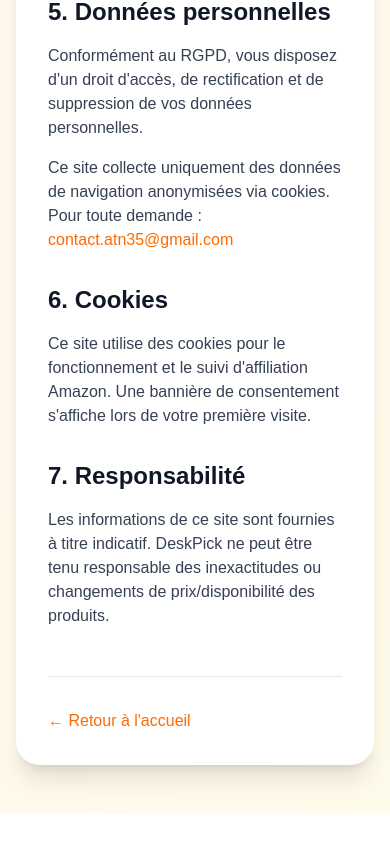
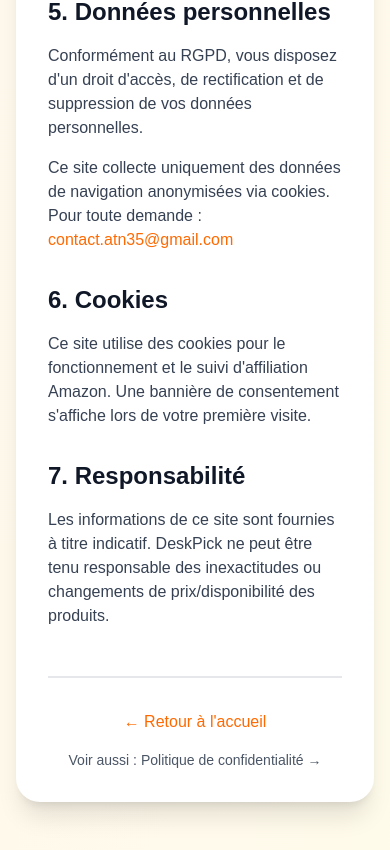
Before and after one commit to ATN35/affiliate-desk, a Next.js app: page /mentions-legales in a window 390 px wide. Shown: the part 1156-2006 px from the top of the page. Before the commit the page ends 1969 px from the top, so only its background shows below. Built offline with nearby package versions, Linux system fonts and the light colour scheme.

Commit message:
feat: mobile modal optimization + legal pages cross-navigation

```diff
--- a/app/mentions-legales/page.tsx
+++ b/app/mentions-legales/page.tsx
@@ -82,13 +82,21 @@ export default function MentionsLegales() {
           </p>
         </section>
 
-        <div className="mt-12 pt-8 border-t border-gray-200">
-          <Link
-            href="/"
-            className="inline-flex items-center text-orange-500 hover:text-orange-600 font-medium"
-          >
-            ← Retour à l&apos;accueil
-          </Link>
+        <div className="mt-12 pt-8 border-t-2 border-gray-200">
+          <div className="flex flex-col md:flex-row justify-between items-center gap-4">
+            <Link
+              href="/"
+              className="inline-flex items-center text-orange-500 hover:text-orange-600 font-medium transition-colors"
+            >
+              ← Retour à l&apos;accueil
+            </Link>
+            <Link
+              href="/politique-confidentialite"
+              className="inline-flex items-center text-gray-600 hover:text-gray-900 text-sm transition-colors"
+            >
+              Voir aussi : Politique de confidentialité →
+            </Link>
+          </div>
         </div>
       </div>
     </main>
--- a/components/ProductModal.tsx
+++ b/components/ProductModal.tsx
@@ -111,32 +111,32 @@ export default function ProductModal({ product, onClose }: ProductModalProps) {
             <div>
               <h2
                 id="modal-title"
-                className="text-lg sm:text-2xl md:text-3xl lg:text-4xl font-bold text-gray-900 mb-2 sm:mb-3 md:mb-4 line-clamp-2"
+                className="text-base sm:text-2xl md:text-3xl lg:text-4xl font-bold text-gray-900 mb-2 sm:mb-3 md:mb-4 line-clamp-2"
               >
                 {product.name}
               </h2>
 
               <p
                 id="modal-description"
-                className="text-sm sm:text-base md:text-lg text-gray-600 mb-3 sm:mb-5 md:mb-6 leading-snug sm:leading-relaxed line-clamp-3 sm:line-clamp-none"
+                className="text-xs sm:text-base md:text-lg text-gray-600 mb-2 sm:mb-5 md:mb-6 leading-snug sm:leading-relaxed line-clamp-2 sm:line-clamp-none"
               >
                 {product.description}
               </p>
 
-              {/* Features List - Hidden on small mobile */}
-              <div className="hidden sm:block mb-6 md:mb-8 space-y-2 md:space-y-3" role="list" aria-label="Points forts du produit">
-                <h3 className="font-semibold text-gray-900 mb-2 md:mb-3">Points forts :</h3>
-                <div className="flex items-start gap-2 md:gap-3" role="listitem">
-                  <span className="text-orange-500 mt-1" aria-hidden="true">✓</span>
-                  <span className="text-sm md:text-base text-gray-600">Design moderne et élégant</span>
+              {/* Features List - Compact on Mobile */}
+              <div className="mb-3 sm:mb-6 md:mb-8 space-y-1 sm:space-y-2 md:space-y-3" role="list" aria-label="Points forts du produit">
+                <h3 className="font-semibold text-gray-900 mb-1 sm:mb-2 md:mb-3 text-xs sm:text-base">Points forts :</h3>
+                <div className="flex items-start gap-1.5 sm:gap-2 md:gap-3" role="listitem">
+                  <span className="text-orange-500 text-xs sm:text-base mt-0.5" aria-hidden="true">✓</span>
+                  <span className="text-xs sm:text-sm md:text-base text-gray-600">Design moderne et élégant</span>
                 </div>
-                <div className="flex items-start gap-2 md:gap-3" role="listitem">
-                  <span className="text-orange-500 mt-1" aria-hidden="true">✓</span>
-                  <span className="text-sm md:text-base text-gray-600">Qualité professionnelle</span>
+                <div className="flex items-start gap-1.5 sm:gap-2 md:gap-3" role="listitem">
+                  <span className="text-orange-500 text-xs sm:text-base mt-0.5" aria-hidden="true">✓</span>
+                  <span className="text-xs sm:text-sm md:text-base text-gray-600">Qualité professionnelle</span>
                 </div>
-                <div className="flex items-start gap-2 md:gap-3" role="listitem">
-                  <span className="text-orange-500 mt-1" aria-hidden="true">✓</span>
-                  <span className="text-sm md:text-base text-gray-600">Recommandé par notre équipe</span>
+                <div className="flex items-start gap-1.5 sm:gap-2 md:gap-3" role="listitem">
+                  <span className="text-orange-500 text-xs sm:text-base mt-0.5" aria-hidden="true">✓</span>
+                  <span className="text-xs sm:text-sm md:text-base text-gray-600">Recommandé par notre équipe</span>
                 </div>
               </div>
             </div>
@@ -147,7 +147,7 @@ export default function ProductModal({ product, onClose }: ProductModalProps) {
                 href={product.affiliateLink}
                 target="_blank"
                 rel="noopener noreferrer"
-                className="block w-full bg-linear-to-r from-orange-500 to-amber-500 text-white text-center py-2.5 sm:py-3 md:py-4 rounded-lg sm:rounded-xl md:rounded-2xl font-semibold text-sm sm:text-base md:text-lg hover:shadow-xl hover:scale-105 transition-all duration-200 focus:outline-none focus:ring-4 focus:ring-orange-500 focus:ring-offset-2"
+                className="block w-full bg-linear-to-r from-orange-500 to-amber-500 text-white text-center py-2 sm:py-3 md:py-4 rounded-lg sm:rounded-xl md:rounded-2xl font-semibold text-xs sm:text-base md:text-lg hover:shadow-xl hover:scale-105 transition-all duration-200 focus:outline-none focus:ring-4 focus:ring-orange-500 focus:ring-offset-2"
                 aria-label={`Voir ${product.name} sur Amazon - Nouvelle fenêtre`}
               >
                 Voir le prix sur Amazon →
@@ -155,7 +155,7 @@ export default function ProductModal({ product, onClose }: ProductModalProps) {
 
               <button
                 onClick={onClose}
-                className="text-xs sm:text-sm text-gray-600 text-center mt-2 sm:mt-3 md:mt-4 font-medium hover:text-orange-500 transition-colors w-full cursor-pointer"
+                className="text-xs sm:text-sm text-gray-600 text-center mt-1.5 sm:mt-3 md:mt-4 font-medium hover:text-orange-500 transition-colors w-full cursor-pointer"
                 aria-label="Retour à la page d'accueil"
               >
                 ← Retour à l&apos;accueil
```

==*==

▶ **Your assignment**: In the records above, find each line that holds the word "accueil"; copy all such lines.

▶ **Expected output**:
-            ← Retour à l&apos;accueil
+              ← Retour à l&apos;accueil
                 aria-label="Retour à la page d'accueil"
                 ← Retour à l&apos;accueil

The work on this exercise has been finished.